How Can You Limit Zoom Fatigue?
How can you alleviate that feeling of exhaustion when it comes to attending virtual meetings? After all, working remotely can’t be avoided. It has become a necessity during the pandemic, and it will continue to be a widely used structure after the pandemic.
Here are a few tips that can help you and your team in avoiding Zoom fatigue:
Make Meetings Shorter
Recent studies conducted by Microsoft have shown that virtual meeting fatigue starts to set in somewhere between 30 and 40 minutes into the meeting. Ideally, your Zoom meeting should last approximately 30 minutes. To keep your meetings at a reasonable length, limit the number of attendees and create an agenda so that you can stay on task.
Take Frequent Breaks
Don’t neglect taking breaks. Look up from your computer screen every 20 minutes or so. Chunk your work time into focused sessions and then take a break after that period of time is over. When you’re on a break, put down your phone and step away from your desk and computer.

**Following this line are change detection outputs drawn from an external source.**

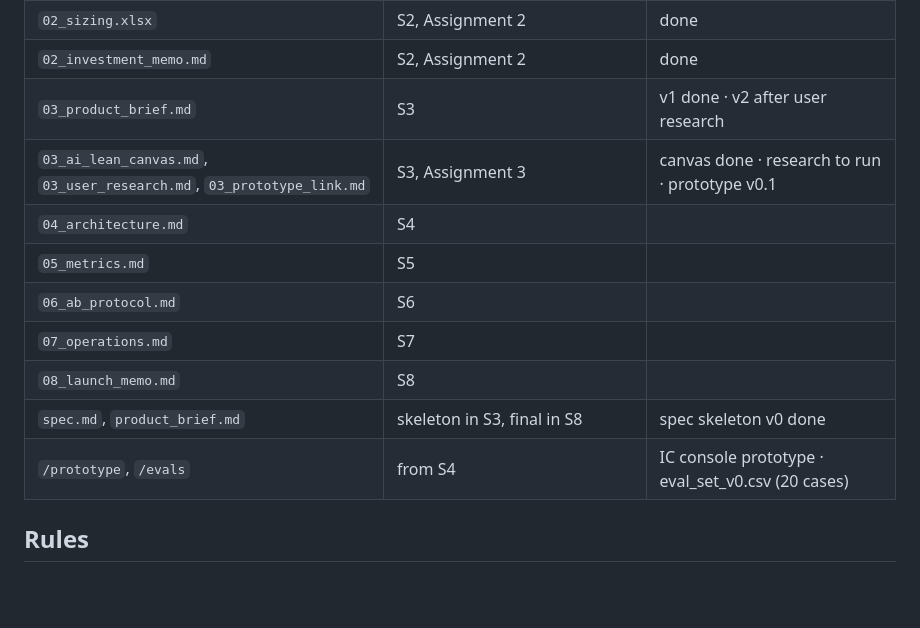
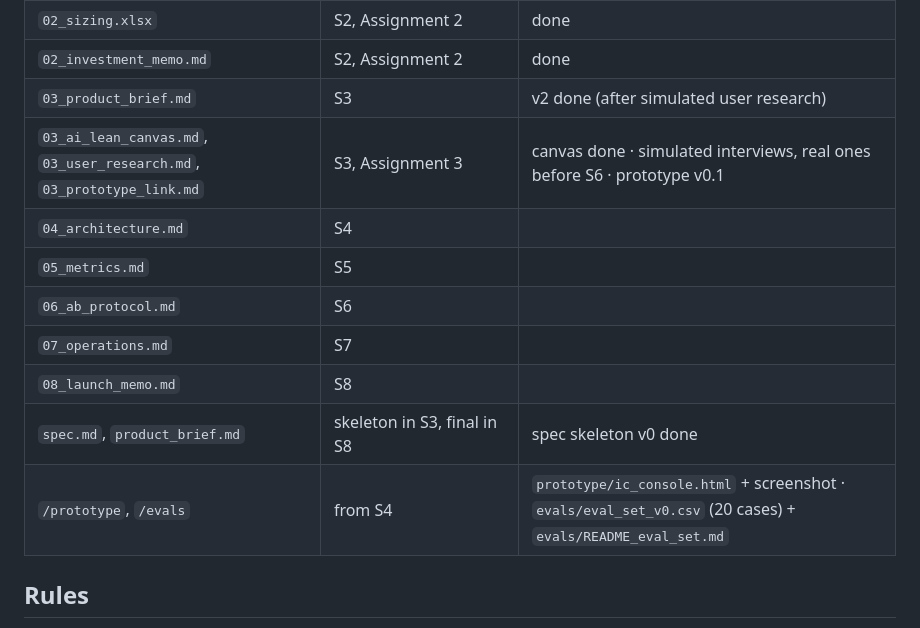
Before and after one commit to tluder-dot/p3-incident-communicator, a Markdown page: README.md, the part around the change. Drawn GitHub-style; blank space fills up the shorter version.

Commit message:
Add eval-set v0 (20 cases), prototype source and screenshot, sort RICE table (Assignment 3)

```diff
--- a/README.md
+++ b/README.md
@@ -40,15 +40,15 @@ One numbered file per session. Every member authors commits in at least four of
 | `governance.md` | created for Assignment 1, one line added every session | S1, S2 and S3 done |
 | `02_sizing.xlsx` | S2, Assignment 2 | done |
 | `02_investment_memo.md` | S2, Assignment 2 | done |
-| `03_product_brief.md` | S3 | v1 done · v2 after user research |
-| `03_ai_lean_canvas.md`, `03_user_research.md`, `03_prototype_link.md` | S3, Assignment 3 | canvas done · research to run · prototype v0.1 |
+| `03_product_brief.md` | S3 | v2 done (after simulated user research) |
+| `03_ai_lean_canvas.md`, `03_user_research.md`, `03_prototype_link.md` | S3, Assignment 3 | canvas done · simulated interviews, real ones before S6 · prototype v0.1 |
 | `04_architecture.md` | S4 | |
 | `05_metrics.md` | S5 | |
 | `06_ab_protocol.md` | S6 | |
 | `07_operations.md` | S7 | |
 | `08_launch_memo.md` | S8 | |
 | `spec.md`, `product_brief.md` | skeleton in S3, final in S8 | spec skeleton v0 done |
-| `/prototype`, `/evals` | from S4 | IC console prototype · eval_set_v0.csv (20 cases) |
+| `/prototype`, `/evals` | from S4 | `prototype/ic_console.html` + screenshot · `evals/eval_set_v0.csv` (20 cases) + `evals/README_eval_set.md` |
 
 ## Rules
 - Commit with your own Git account: the individual question at the oral is about a commit you signed.
```
Also changed, not shown: 03_product_brief.md (+3 -3 lines), 03_prototype_link.md (+2 -1 lines), evals/README_eval_set.md (added, +84 -0 lines), prototype/ic_console.png (added), 2 other files.
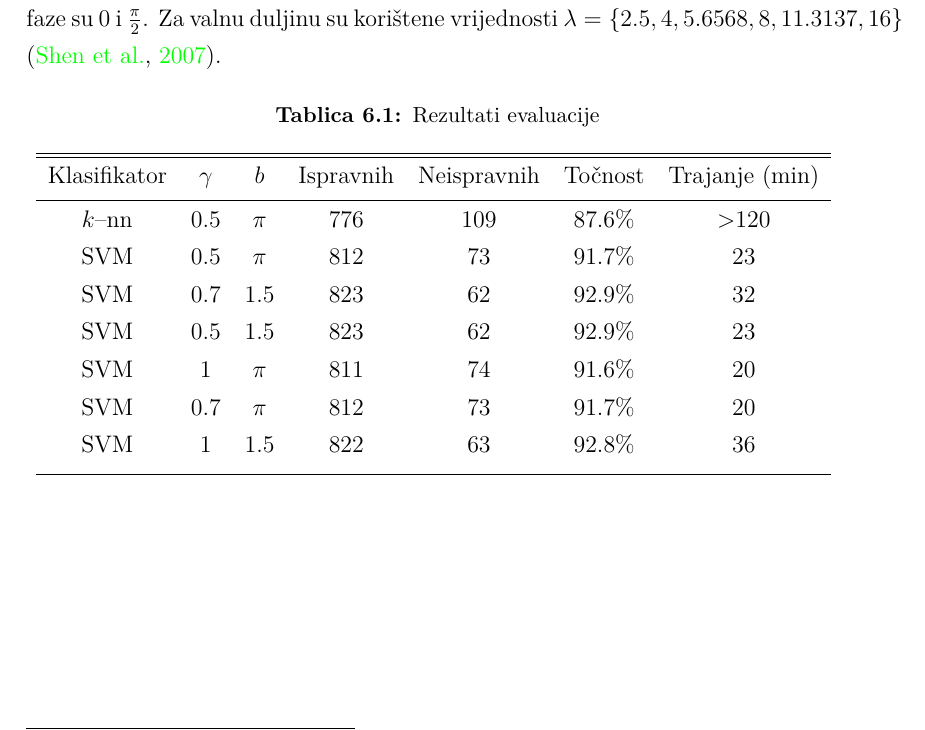
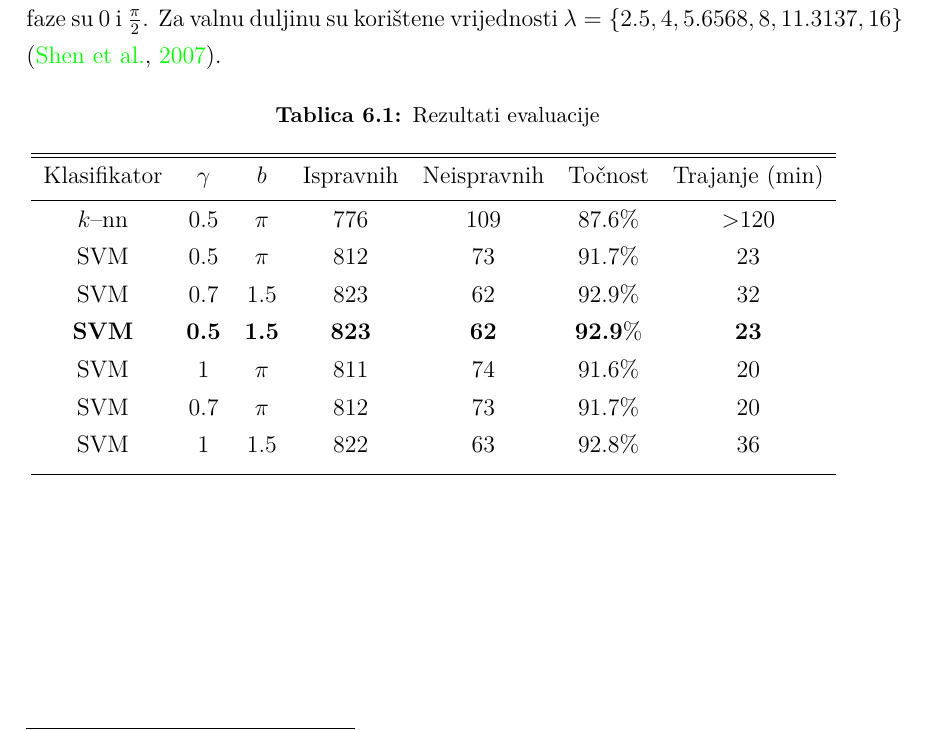
Before and after one commit to nagyistoce/gaboratfer, a LaTeX thesis (doc/ru-gabor.tex): part of page 14 of 16, cut so that both start at the same text. Compiled offline with pdfLaTeX; a LaTeX package or settings file that is missing is left out.

Commit message:
istaknut najbolji filter u tablici

```diff
--- a/doc/ru-gabor.tex
+++ b/doc/ru-gabor.tex
@@ -465,7 +465,7 @@ Točnost & Trajanje (min) \\ [0.5ex]
 $k$--nn & 0.5 & $\pi$ & 776 & 109 & 87.6\% & >120 \\
 SVM & 0.5 & $\pi$ & 812  & 73 & 91.7\% & 23 \\
 SVM & 0.7 & 1.5 & 823  & 62 & 92.9\% & 32\\
-SVM & 0.5 & 1.5 & 823  & 62 & 92.9\% & 23\\
+\textbf{SVM} & \textbf{0.5} & \textbf{1.5} & \textbf{823}  & \textbf{62} & \textbf{92.9}\% & \textbf{23}\\
 SVM & 1 & $\pi$ & 811  & 74 & 91.6\% & 20\\
 SVM & 0.7 & $\pi$ & 812  & 73 & 91.7\% & 20\\
 SVM & 1 & 1.5 & 822  & 63 & 92.8\% & 36\\ [1ex]
```
Also changed, not shown: doc/ru-gabor.pdf.
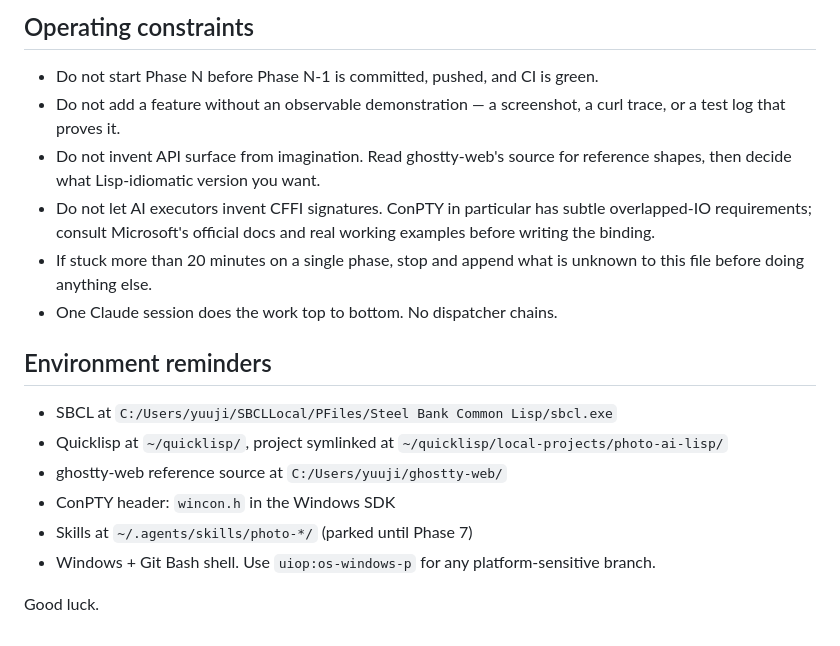
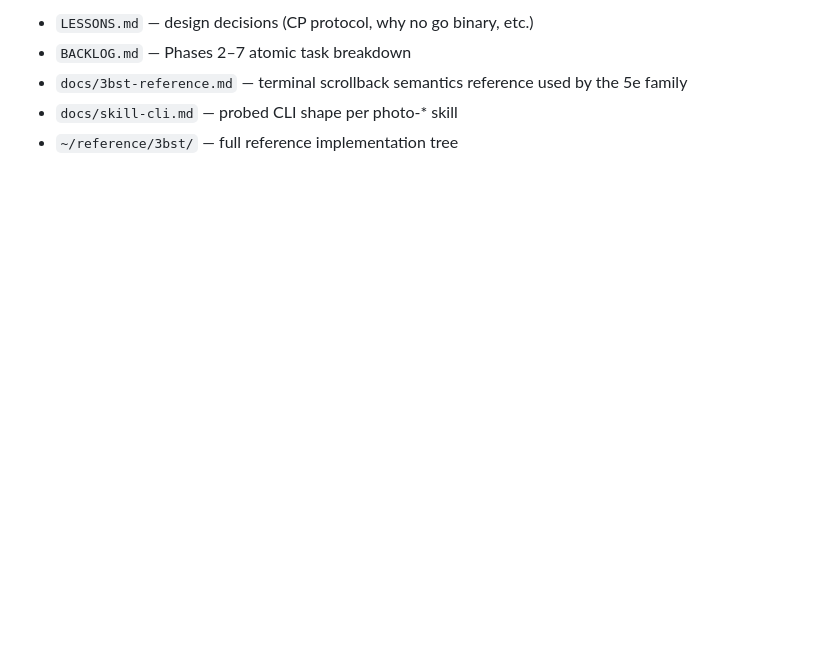
Before and after one commit to YuujiKamura/photo-ai-lisp, a Markdown page: HANDOVER.md, the part around one of its changes. Drawn GitHub-style; blank space fills up the shorter version.

Commit message:
docs: handover for next team — Phase 5 done, test loader regression blocks merge

```diff
--- a/HANDOVER.md
+++ b/HANDOVER.md
@@ -170,30 +170,6 @@ Commit: `feat(agent): run claude through the Lisp terminal`.
-## Operating constraints
-
-- Do not start Phase N before Phase N-1 is committed, pushed, and
-  CI is green.
-- Do not add a feature without an observable demonstration — a
-  screenshot, a curl trace, or a test log that proves it.
-- Do not invent API surface from imagination. Read ghostty-web's
-  source for reference shapes, then decide what Lisp-idiomatic
-  version you want.
-- Do not let AI executors invent CFFI signatures. ConPTY in
-  particular has subtle overlapped-IO requirements; consult
-  Microsoft's official docs and real working examples before
-  writing the binding.
-- If stuck more than 20 minutes on a single phase, stop and
-  append what is unknown to this file before doing anything else.
-- One Claude session does the work top to bottom. No dispatcher
-  chains.
-
-## Environment reminders
-
-- SBCL at `C:/Users/yuuji/SBCLLocal/PFiles/Steel Bank Common Lisp/sbcl.exe`
-- Quicklisp at `~/quicklisp/`, project symlinked at
-  `~/quicklisp/local-projects/photo-ai-lisp/`
-- ghostty-web reference source at `C:/Users/yuuji/ghostty-web/`
-- ConPTY header: `wincon.h` in the Windows SDK
-- Skills at `~/.agents/skills/photo-*/` (parked until Phase 7)
-- Windows + Git Bash shell. Use `uiop:os-windows-p` for any
-  platform-sensitive branch.
-
-Good luck.
+- `LESSONS.md` — design decisions (CP protocol, why no go binary, etc.)
+- `BACKLOG.md` — Phases 2–7 atomic task breakdown
+- `docs/3bst-reference.md` — terminal scrollback semantics reference
+  used by the 5e family
+- `docs/skill-cli.md` — probed CLI shape per photo-* skill
+- `~/reference/3bst/` — full reference implementation tree
```
Also changed, not shown: other parts of HANDOVER.md (+136 -136 lines).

Limit Zoom Meetings
While meetings are an essential element of the workplace, not every meeting needs to be conducted via live video conference. There are a number of different asynchronous tools you can use to reduce the amount of time you and your team are spending in virtual meetings.
These asynchronous tools include:
- Grapevine – Send and receive recorded video updates that your team can view and respond to at their own pace.
- Slack – Instant messaging system that can target specific colleagues or groups.
- G-Suite – Make, collaborate and share presentations, spreadsheets and documents.
- Email – Message your colleagues and allow them to respond at their convenience.
- Basecamp – Manage projects with message boards, document sharing, and scheduling.
Although virtual meetings serve a valuable purpose, it’s important that you not overdo it. To ensure that you and your team avoid the effects of Zoom fatigue, you should incorporate into your workflow the asynchronous tools that expand your communication options while increasing collaboration and productivity.